A plant’s container makes a big difference in the amount of water the plant needs. Clay or terra cotta containers dry out more quickly than plastic or glazed clay containers. Most plants do fine if they are kept evenly moist, drying out slightly between waterings.
Most tropical plants are native to areas with 40-80% relative humidity. In the winter months, homes can have humidity levels as low as 15%. Using a portable humidifier near your plants can help them through the winter months. You can also elevate the humidity around indoor plants by placing groups of them on top of pebbles sitting in water–filled trays. As water evaporates from the trays, humidity around the plants increases. Misting plants is also a good way to elevate humidity, though plants with hairy leaves like African Violets do not like to be misted.
SOIL MIX AND REPOTTING
It is important to select the proper potting soil or soilless mix for growing your plants. While general mixes work well for most plants, some plants like orchids and succulents benefit from a specialty mix. These mixes are available at any nursery or garden center.
Repot when the plant has outgrown its current container. The best time of year to repot is in the spring when new growth is emerging. Select a pot size 1 or 2 inches in diameter larger than the existing pot. It is important not to choose a pot that is too large because your plant could easily be overwatered. Plants thrive when grown in containers with drainage holes. If you select a container without a drainage hole, be sure to add a layer of gravel at the bottom before putting the plant in it. This will help keep the roots from rotting.
It is important to fertilize plants because the soils they grow in do not contain the essential nutrients they need to thrive. There are two major types of fertilizer available for houseplants.
Most houseplants benefit from being fertilized once a month with liquid fertilizer during the period of active growth, generally March through October. During the summer months you can increase the frequency of fertilization to every two weeks. Knowing your plant is important to understanding its fertilization needs. Just as water, soil, and light requirements differ for various types of plants, so do fertilizers. Garden centers sell specific formulations to meet different plant needs. If you do fertilize regularly it is important to flush pots with fresh water once a year to remove fertilizer salts. Use enough water so that it runs out of the bottom of the pot.

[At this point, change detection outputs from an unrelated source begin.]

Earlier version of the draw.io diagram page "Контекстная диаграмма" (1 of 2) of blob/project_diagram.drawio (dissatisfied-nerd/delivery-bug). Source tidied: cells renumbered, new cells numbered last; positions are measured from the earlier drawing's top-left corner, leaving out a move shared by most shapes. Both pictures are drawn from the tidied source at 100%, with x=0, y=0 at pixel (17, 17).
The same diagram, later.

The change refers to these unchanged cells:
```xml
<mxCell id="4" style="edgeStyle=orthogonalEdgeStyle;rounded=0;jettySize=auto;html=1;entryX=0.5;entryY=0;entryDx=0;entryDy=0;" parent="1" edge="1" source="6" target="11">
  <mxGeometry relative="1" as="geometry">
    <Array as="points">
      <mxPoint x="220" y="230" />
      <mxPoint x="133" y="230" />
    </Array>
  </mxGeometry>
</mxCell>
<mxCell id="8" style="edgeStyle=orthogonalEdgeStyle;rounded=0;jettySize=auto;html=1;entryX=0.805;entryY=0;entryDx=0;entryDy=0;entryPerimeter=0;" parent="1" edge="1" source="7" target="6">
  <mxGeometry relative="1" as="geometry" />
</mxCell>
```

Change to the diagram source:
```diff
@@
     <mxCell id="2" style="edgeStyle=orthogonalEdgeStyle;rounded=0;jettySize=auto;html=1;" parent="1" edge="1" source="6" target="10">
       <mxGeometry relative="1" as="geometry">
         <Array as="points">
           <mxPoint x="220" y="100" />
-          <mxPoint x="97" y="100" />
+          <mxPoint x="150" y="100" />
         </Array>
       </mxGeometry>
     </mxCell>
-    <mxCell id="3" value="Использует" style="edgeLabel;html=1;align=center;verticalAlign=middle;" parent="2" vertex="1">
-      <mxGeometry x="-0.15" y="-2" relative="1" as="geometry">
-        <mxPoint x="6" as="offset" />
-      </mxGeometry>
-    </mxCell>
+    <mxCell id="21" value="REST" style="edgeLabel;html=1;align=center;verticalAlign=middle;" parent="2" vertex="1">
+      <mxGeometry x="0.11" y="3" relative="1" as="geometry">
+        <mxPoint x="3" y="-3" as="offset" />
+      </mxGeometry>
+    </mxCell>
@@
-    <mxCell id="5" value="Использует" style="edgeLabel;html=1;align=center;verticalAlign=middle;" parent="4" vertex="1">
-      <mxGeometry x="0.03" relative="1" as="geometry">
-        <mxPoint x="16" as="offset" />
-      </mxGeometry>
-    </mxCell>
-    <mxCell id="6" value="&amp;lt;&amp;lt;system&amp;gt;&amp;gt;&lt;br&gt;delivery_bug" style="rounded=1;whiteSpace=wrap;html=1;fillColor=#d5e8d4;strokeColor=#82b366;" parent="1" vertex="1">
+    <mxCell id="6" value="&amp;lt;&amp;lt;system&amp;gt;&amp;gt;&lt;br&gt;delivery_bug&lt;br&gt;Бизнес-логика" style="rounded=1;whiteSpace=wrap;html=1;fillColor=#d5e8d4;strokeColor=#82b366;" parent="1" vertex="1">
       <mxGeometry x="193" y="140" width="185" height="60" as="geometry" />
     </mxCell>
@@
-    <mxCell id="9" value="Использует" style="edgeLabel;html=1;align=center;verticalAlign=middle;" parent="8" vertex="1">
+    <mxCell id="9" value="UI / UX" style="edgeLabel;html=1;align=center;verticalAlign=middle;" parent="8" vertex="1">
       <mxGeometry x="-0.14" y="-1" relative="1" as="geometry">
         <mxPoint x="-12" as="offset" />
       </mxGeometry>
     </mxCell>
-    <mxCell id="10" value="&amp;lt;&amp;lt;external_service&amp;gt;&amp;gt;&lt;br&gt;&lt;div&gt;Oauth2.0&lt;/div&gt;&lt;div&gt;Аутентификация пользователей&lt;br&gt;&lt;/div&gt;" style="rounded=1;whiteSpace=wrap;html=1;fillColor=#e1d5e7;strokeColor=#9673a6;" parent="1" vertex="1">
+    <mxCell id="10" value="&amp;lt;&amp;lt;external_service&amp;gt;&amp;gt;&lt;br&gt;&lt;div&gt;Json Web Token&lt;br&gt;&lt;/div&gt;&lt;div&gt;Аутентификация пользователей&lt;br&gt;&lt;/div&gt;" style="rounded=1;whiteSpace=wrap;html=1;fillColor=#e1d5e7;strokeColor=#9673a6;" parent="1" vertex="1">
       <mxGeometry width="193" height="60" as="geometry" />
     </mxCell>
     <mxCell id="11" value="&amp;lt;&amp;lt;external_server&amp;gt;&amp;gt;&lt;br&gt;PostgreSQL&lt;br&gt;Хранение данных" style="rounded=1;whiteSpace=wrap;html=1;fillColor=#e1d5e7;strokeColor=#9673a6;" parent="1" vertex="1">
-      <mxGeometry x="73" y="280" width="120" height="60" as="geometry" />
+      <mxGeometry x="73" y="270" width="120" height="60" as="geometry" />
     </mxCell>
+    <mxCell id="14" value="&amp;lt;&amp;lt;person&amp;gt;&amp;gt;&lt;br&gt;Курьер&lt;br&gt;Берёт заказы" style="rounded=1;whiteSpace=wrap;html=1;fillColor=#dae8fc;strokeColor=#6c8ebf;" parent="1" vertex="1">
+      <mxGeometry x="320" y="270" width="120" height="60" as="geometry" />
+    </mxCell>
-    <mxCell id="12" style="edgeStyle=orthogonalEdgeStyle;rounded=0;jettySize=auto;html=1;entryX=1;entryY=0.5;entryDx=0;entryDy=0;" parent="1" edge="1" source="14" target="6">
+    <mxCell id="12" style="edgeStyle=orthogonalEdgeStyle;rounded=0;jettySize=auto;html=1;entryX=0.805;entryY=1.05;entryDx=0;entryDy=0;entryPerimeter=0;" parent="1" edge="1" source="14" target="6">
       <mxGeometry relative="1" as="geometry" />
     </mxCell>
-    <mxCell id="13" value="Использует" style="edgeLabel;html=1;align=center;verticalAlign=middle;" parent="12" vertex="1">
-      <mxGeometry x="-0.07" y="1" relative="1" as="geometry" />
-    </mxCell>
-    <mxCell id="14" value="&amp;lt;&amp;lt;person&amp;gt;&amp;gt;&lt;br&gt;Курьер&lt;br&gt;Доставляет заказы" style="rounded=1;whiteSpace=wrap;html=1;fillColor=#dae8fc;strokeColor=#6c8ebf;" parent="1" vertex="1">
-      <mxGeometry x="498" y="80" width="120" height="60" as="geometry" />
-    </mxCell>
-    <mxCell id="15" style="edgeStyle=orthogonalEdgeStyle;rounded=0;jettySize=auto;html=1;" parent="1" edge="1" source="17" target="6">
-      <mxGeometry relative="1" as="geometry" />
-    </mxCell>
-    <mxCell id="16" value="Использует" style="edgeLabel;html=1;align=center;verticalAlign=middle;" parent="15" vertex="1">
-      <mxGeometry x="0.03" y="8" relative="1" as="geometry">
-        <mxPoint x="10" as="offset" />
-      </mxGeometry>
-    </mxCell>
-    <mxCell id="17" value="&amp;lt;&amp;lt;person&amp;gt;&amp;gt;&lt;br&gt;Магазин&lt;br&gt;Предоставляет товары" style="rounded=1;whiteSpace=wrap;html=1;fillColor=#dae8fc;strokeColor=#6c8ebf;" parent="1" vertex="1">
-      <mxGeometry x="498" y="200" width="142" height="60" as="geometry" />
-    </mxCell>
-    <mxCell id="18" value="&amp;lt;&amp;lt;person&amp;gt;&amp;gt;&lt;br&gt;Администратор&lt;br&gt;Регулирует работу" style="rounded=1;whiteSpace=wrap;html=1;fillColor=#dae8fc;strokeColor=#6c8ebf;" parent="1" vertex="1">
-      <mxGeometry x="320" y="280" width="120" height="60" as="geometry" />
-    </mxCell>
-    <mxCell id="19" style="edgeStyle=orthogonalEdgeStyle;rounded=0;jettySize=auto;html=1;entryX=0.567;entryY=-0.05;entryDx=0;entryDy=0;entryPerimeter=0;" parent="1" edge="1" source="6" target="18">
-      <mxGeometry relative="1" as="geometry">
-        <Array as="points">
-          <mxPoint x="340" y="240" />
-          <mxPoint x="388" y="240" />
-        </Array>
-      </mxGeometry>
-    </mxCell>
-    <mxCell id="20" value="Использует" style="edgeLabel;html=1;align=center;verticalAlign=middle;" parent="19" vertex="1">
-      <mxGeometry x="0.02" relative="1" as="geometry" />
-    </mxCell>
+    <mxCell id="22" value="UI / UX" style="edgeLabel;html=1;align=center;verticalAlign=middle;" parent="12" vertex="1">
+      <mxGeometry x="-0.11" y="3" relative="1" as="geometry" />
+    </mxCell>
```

Slow–release fertilizers are granular fertilizers that can be applied to the surface of the soil or mixed into the potting soil when planting. They slowly release their nutrients over a longer period of time which helps avoid overfertilizing a plant. For the busy plant grower, slow–release formulations are particularly helpful since they can be applied less frequently.
PESTS AND DISEASES
Indoor plants have pest and disease problems just like outdoor plants. Cleanliness is the key to minimizing these problems. Be sure to remove affected leaves and stems at the first sight of a disease or pest problem. When bringing a new plant into your home, be sure to inspect it carefully for insects or diseases that could harm it or spread to other plants in your home.
The pests most often found on indoor plants are aphids, mealybugs, whiteflies, spider mites, and scale. Thrips are generally problematic on flowering plants. Insecticidal soaps or horticultural oils are usually effective means of treatment for these pests. You will need to re-apply the product weekly until the pest problem disappears.
Prevention is the most effective way to keep plants healthy from diseases. Once diseases are present, they are nearly impossible to eliminate. Following the proper growing requirements described above (appropriate light, water, humidity, soil, and fertilizer) will help keep your plant healthy and better equipped to fight off potential infections.